Lt. Jerry Bledsoe of the Scott County Sheriff's Department said their statistics were about what they have been. The department received the same grant in 2002, 2003, 2004, 2007 and 2008, he said. "Probably the biggest reason that we didn't get it this year is not because of our stats, but because the money that was there last year isn't this year," he said.

In all, MoSMART had approximately $1.1 million to distribute this year -- down about $800,000 from the money available in 2009, said Gramlisch. "We are asking Gov.-elect Nixon for emergency funding (to help fill the gap)," she said. If more money is received, the applications will be reviewed again.

Bledsoe said he is in hopes that will happen and the department will receive funding after all. "This happened one other time," he recalled. "But then later they came up with the money and we got it."

Efforts are being made to restore cuts made to Byrne/JAG also, said Glaser. He is in the process of drafting a letter to all the chiefs and sheriffs of agencies served under the SEMO Drug Task Force. It explains the cuts and attempts to have it reinstated. Glaser said that members of Congress have said they will again attempt to get the Byrne/JAG program back in the 2010 budget.

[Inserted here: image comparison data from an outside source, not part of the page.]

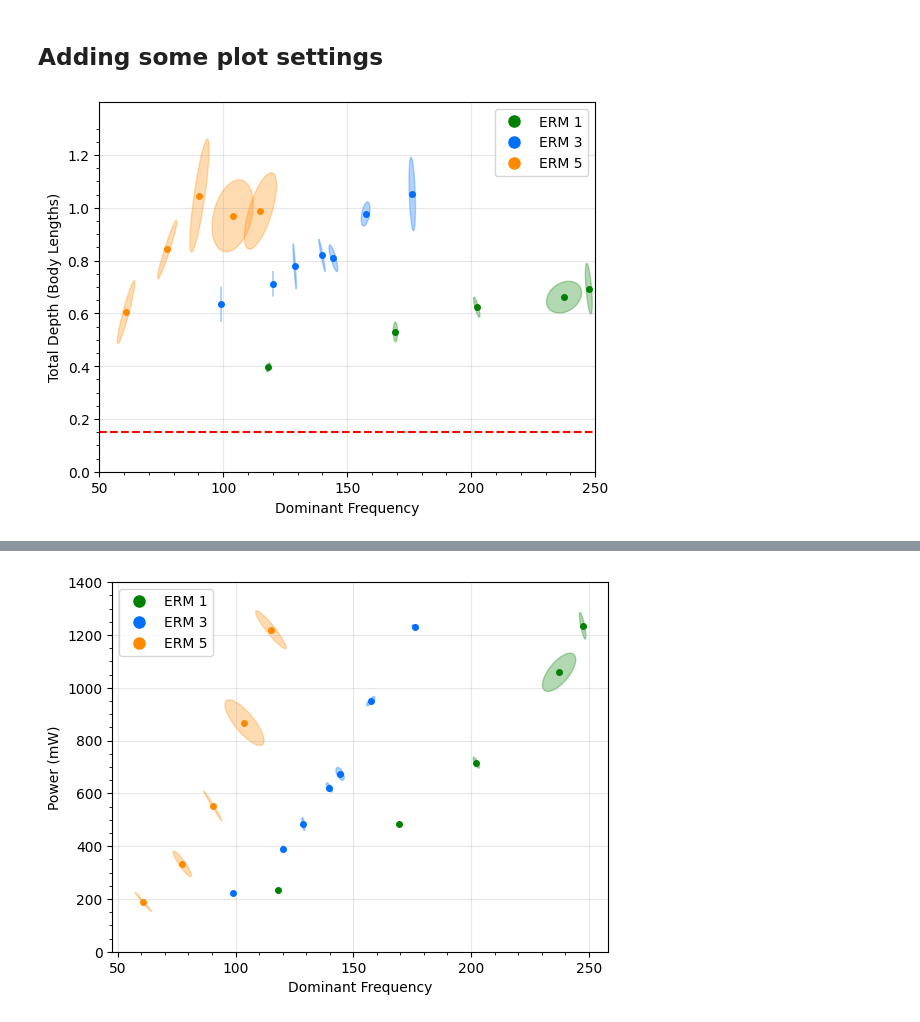
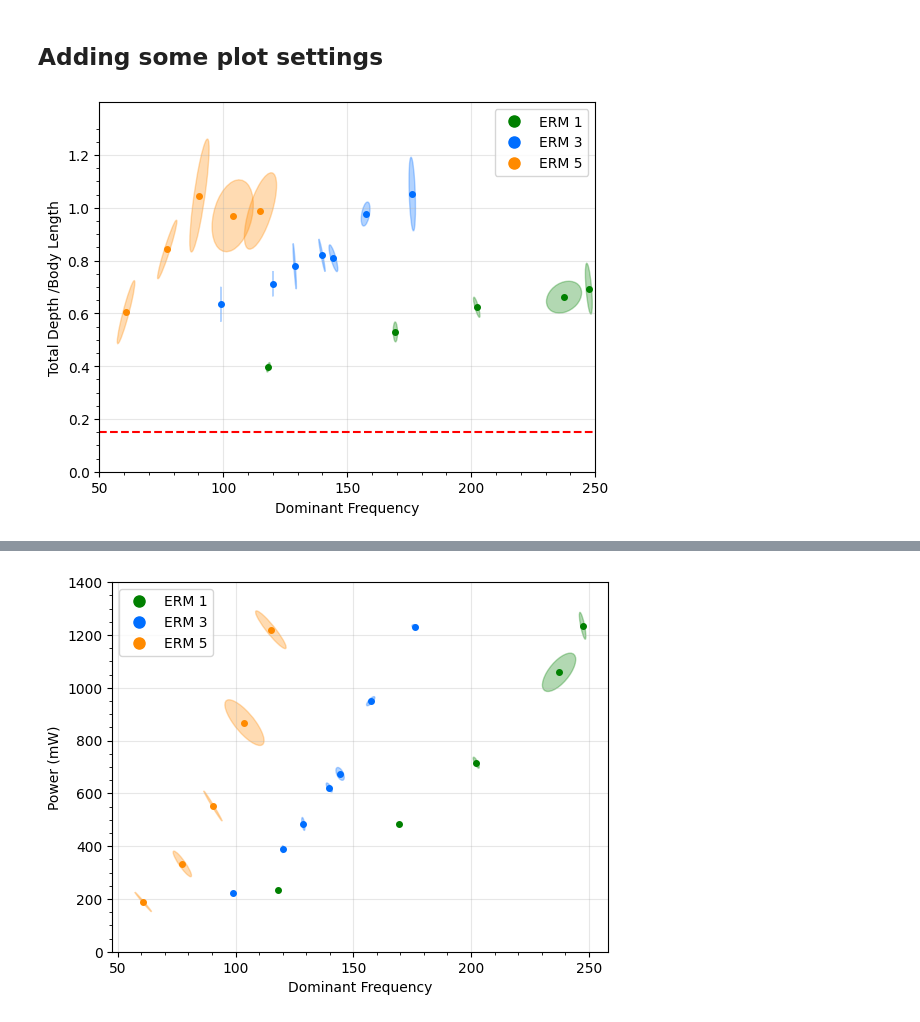
Before and after one commit to OzzysMess/clamming, a Jupyter notebook: master_notes.ipynb, the cells around one changed output, grey strips where cells are left out. Cells and saved outputs as stored; diff of their text form; code cells hidden in the pictures.

```diff
--- a/master_notes.ipynb
+++ b/master_notes.ipynb
@@ -209,28 +209,28 @@ def plot_mass_scatter(
 # %%
 # Frq vs Depth
 ax = plot_mass_scatter(
     data,
     lambda subset, mass: subset["Peak Frequency"].astype(float),
     lambda subset, mass: (subset["Total Depth (mm)"] / probe_length).astype(float),
     "Dominant Frequency",
-    "Total Depth (Body Lengths)",
+    "Total Depth /Body Length",
     xlim=(50, 250),
     ylim=(0, 1.4),
     confidence_ellipse=1,
 )
 # offsets
 a = 0
 b = 0
 
 ax.set_yticks(np.arange(0, pd+a, 0.2))
 ax.set_yticks(np.arange(0, pd+a, 0.2/4), minor=True)
 ax.set_xticks(np.arange(50, pf+b, 50))
 ax.set_xticks(np.arange(50, pf+b, 10), minor=True)
 # add line at y = 8/probe length
 ax.axhline(y=9/probe_length, color='red', linestyle='--', label='starting depth')
 plt.show()
 # %% [output]
-[figure, old version]
+[figure, new version]
 # %%
 # Power vs Depth
 ax = plot_mass_scatter(
```
Also changed, not shown: parts of 7 cells of this notebook.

"The key question is how to survive and remain operational until 2010," he said.

There is an effort to have the state contribute money -- just over $3.9 million -- according to Glaser. "In light of the current economic conditions, this will not be easily accomplished," he said. He will encourage other agencies to contact state legislators and the governor to express the importance in keeping the DTF units operational.

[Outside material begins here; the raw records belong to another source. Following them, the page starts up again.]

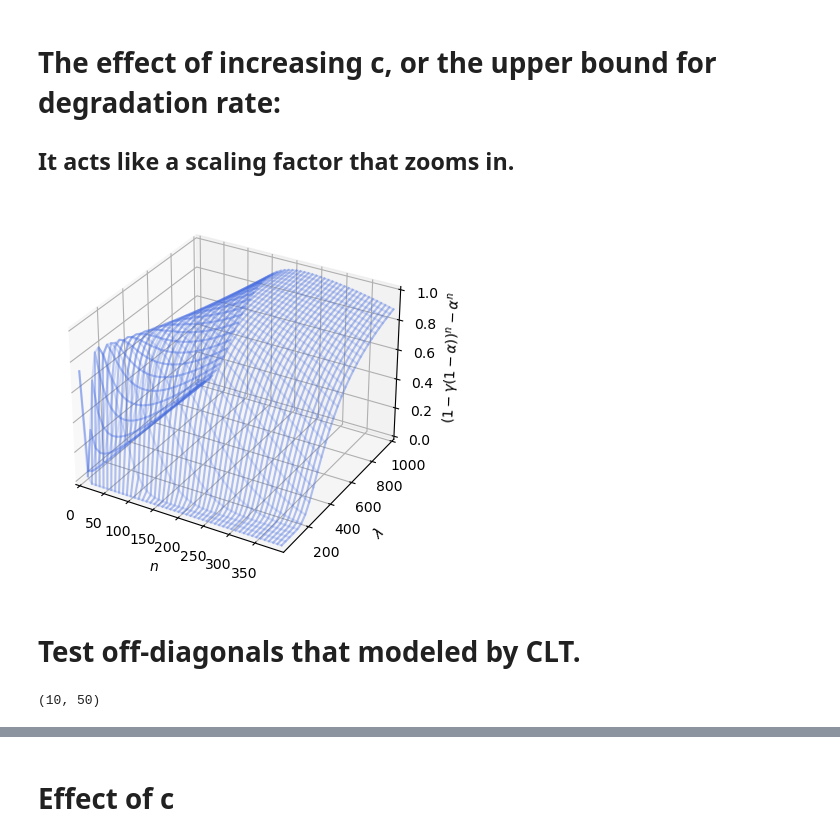
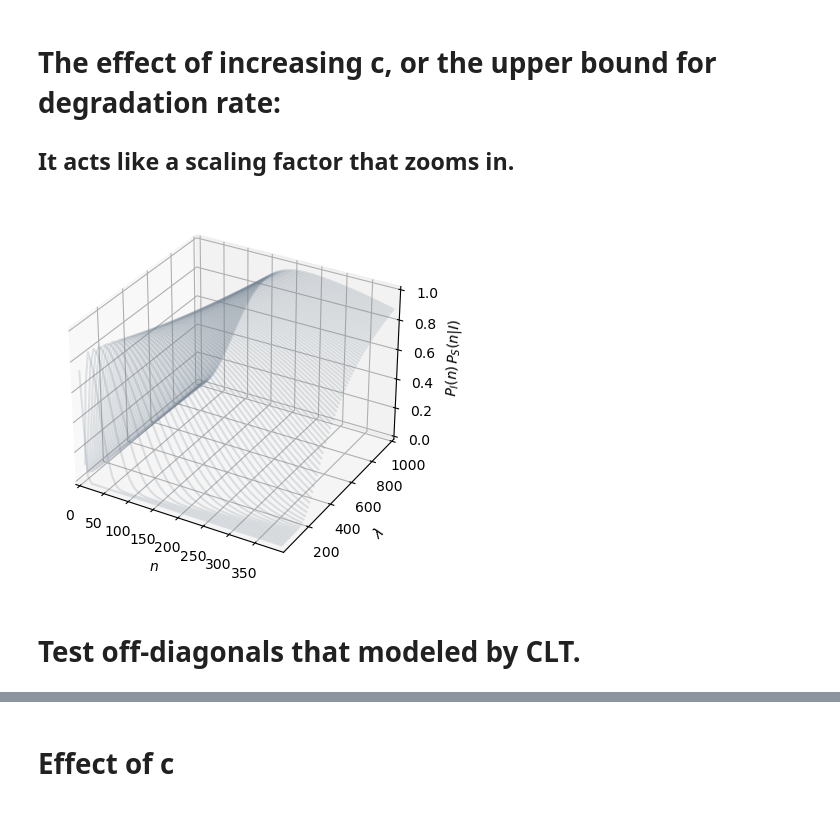
Before and after one commit to rpazuki/morpho_repo, a Jupyter notebook: Gershgoring/Final/P_I_P_S_estimates.ipynb, the cells around one changed output, grey strips where cells are left out. Saved outputs shown, nothing was run; the diff lists cells and outputs as text; code cells hidden in the pictures.

```diff
--- a/Gershgoring/Final/P_I_P_S_estimates.ipynb
+++ b/Gershgoring/Final/P_I_P_S_estimates.ipynb
@@ -77,7 +77,7 @@ def gamma_clt(n, mu, sigma, c):
 # %%
 c=1
 ns = 4*np.arange(1, 100, 2).astype(np.int32)#np.array([4, 8, 16, 32, 64, 128, 256])#, 512, 1024])
-lambs = np.linspace(1, 1000, 30)# np.array([1, 10, 50, 100, 500])
+lambs = np.linspace(1, 1000, 60)# np.array([1, 10, 50, 100, 500])
 
 alphas = np.array([[alpha_exp(n ,lamb, c)
                              for n in ns]
@@ -88,14 +88,16 @@ ax = plt.figure().add_subplot(projection='3d', azim=120)
 
 for k,lamb in enumerate(lambs):
     ax.plot(ns, 1-alphas[k,:], zs=lamb, zdir='y',
-            color='royalblue', alpha=.3)
+            color='slategray'#'royalblue'
+            , alpha=.3)
 
-for k,n in enumerate(ns):
-    ax.plot(lambs, 1-alphas[:,k], zs=n, zdir='x',
-            color='royalblue', alpha=.3)
+# for k,n in enumerate(ns):
+#     ax.plot(lambs, 1-alphas[:,k], zs=n, zdir='x',
+#             color='slategray'#'royalblue'
+#             , alpha=.3)
 
 
 ax.set(xlim=(0, ns[-1]), ylim=(lambs[0], lambs[-1]), zlim=(0, 1),
-       xlabel=r'$n$', ylabel=r'$\lambda$', zlabel=r'1-$\alpha(n)$')
+       xlabel=r'$n$', ylabel=r'$\lambda$', zlabel=r'$P_I(n)$')
 plt.show()
 # %% [output]
@@ -103,7 +105,7 @@ plt.show()
 # %%
 c=1
 ns = 4*np.arange(1, 100, 2).astype(np.int32)#np.array([4, 8, 16, 32, 64, 128, 256])#, 512, 1024])
-lambs = np.linspace(1, 1000, 30)# np.array([1, 10, 50, 100, 500])
+lambs = np.linspace(1, 1000, 60)# np.array([1, 10, 50, 100, 500])
 
 alphas = np.array([[alpha_exp(n ,lamb, c)
                              for n in ns]
@@ -116,13 +118,15 @@ ax = plt.figure().add_subplot(projection='3d')
 
 for k,lamb in enumerate(lambs):
     ax.plot(ns, (1-gammas[k,:]*(1-alphas[k,:]))**ns - alphas[k,:]**ns, zs=lamb, zdir='y',
-            color='royalblue', alpha=.2)
+            color='slategray'#'royalblue'
+            , alpha=.2)
 
-for k,n in enumerate(ns):
-    ax.plot(lambs, (1-gammas[:,k]*(1-alphas[:,k]))**n - alphas[:,k]**n, zs=n, zdir='x',
-            color='royalblue', alpha=.4)
+# for k,n in enumerate(ns):
+#     ax.plot(lambs, (1-gammas[:,k]*(1-alphas[:,k]))**n - alphas[:,k]**n, zs=n, zdir='x',
+#             color='slategray'#'royalblue'
+#             , alpha=.4)
 
 ax.set(xlim=(0, ns[-1]), ylim=(lambs[0], lambs[-1]), zlim=(0, 1),
-       xlabel=r'$n$', ylabel=r'$\lambda$', zlabel=r'$(1-\gamma(1-\alpha))^n - \alpha^n$')
+       xlabel=r'$n$', ylabel=r'$\lambda$', zlabel=r'$P_I(n) \, P_S(n | I)$')
 plt.show()
 # %% [output]
@@ -133,33 +137,31 @@ plt.show()
 # %%
 c=10
 ns = 4*np.arange(1, 100, 2).astype(np.int32)#np.array([4, 8, 16, 32, 64, 128, 256])#, 512, 1024])
-lambs = np.linspace(1, 1000, 30)# np.array([1, 10, 50, 100, 500])
+lambs = np.linspace(1, 1000, 80)# np.array([1, 10, 50, 100, 500])
 
 alphas = np.array([[alpha_exp(n ,lamb, c)
                              for n in ns]
                              for lamb in lambs ])
 gammas = np.array([[gamma_exp(n ,lamb, c, clt=True)
                              for n in ns]
                              for lamb in lambs ])
 
 ax = plt.figure().add_subplot(projection='3d')
 
 for k,lamb in enumerate(lambs):
     ax.plot(ns, (1-gammas[k,:]*(1-alphas[k,:]))**ns - alphas[k,:]**ns, zs=lamb, zdir='y',
-            color='royalblue', alpha=.2)
+            color='slategray'#'royalblue'
+            , alpha=.2)
 
-for k,n in enumerate(ns):
-    ax.plot(lambs, (1-gammas[:,k]*(1-alphas[:,k]))**n - alphas[:,k]**n, zs=n, zdir='x',
-            color='royalblue', alpha=.4)
+# for k,n in enumerate(ns):
+#     ax.plot(lambs, (1-gammas[:,k]*(1-alphas[:,k]))**n - alphas[:,k]**n, zs=n, zdir='x',
+#             color='slategray'#'royalblue'
+#             , alpha=.4)
 
 ax.set(xlim=(0, ns[-1]), ylim=(lambs[0], lambs[-1]), zlim=(0, 1),
-       xlabel=r'$n$', ylabel=r'$\lambda$', zlabel=r'$(1-\gamma(1-\alpha))^n - \alpha^n$')
+       xlabel=r'$n$', ylabel=r'$\lambda$', zlabel=r'$P_I(n) \, P_S(n | I)$')
 plt.show()
 # %% [output]
-[figure, old version]
+[figure, new version]
 # %% [markdown]
 # Test off-diagonals that modeled by CLT.
-# %%
-alphas.shape
-# %% [output]
-(10, 50)
```
Also changed, not shown: parts of 14 cells of this notebook, 4 other files.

Priorities and politics, in addition to less dollars available, are blamed for the cuts in funding. However, information provided by the National Criminal Justice Association, claims that crime rises when people are worried about the economy.

"Crime rises when consumers become pessimistic," it said.

Glaser agreed, and said that over the past two months, he has seen a big spike in activity. "We're seeing a rapid increase, in large part, due to the way the economy is right now," he said. "All law enforcement agencies around the country are seeing a huge spike in crime, both drug-related and other types."

So law enforcement agencies will continue to fight against drugs -- with less dollars and in hope of some help.

"You can't just ignore it," said Bledsoe. "But instead of having one officer primarily designated to just working meth cases, they'll be working more of a variety of drug cases."

Glaser agreed, and said he is continuing to look for ways to provide the same services, but with less money.

He said, however, that more patrol of the United States borders would cut down on a big part of the issue.

"The reality of the situation is that the majority of the drugs that we're looking at and dealing with on a day-to-day basis are all imported," he said. "If the federal end of it would take care of their part and stop the drugs from coming in, that would take away from what comes here and we would be more capable of dealing with local problems."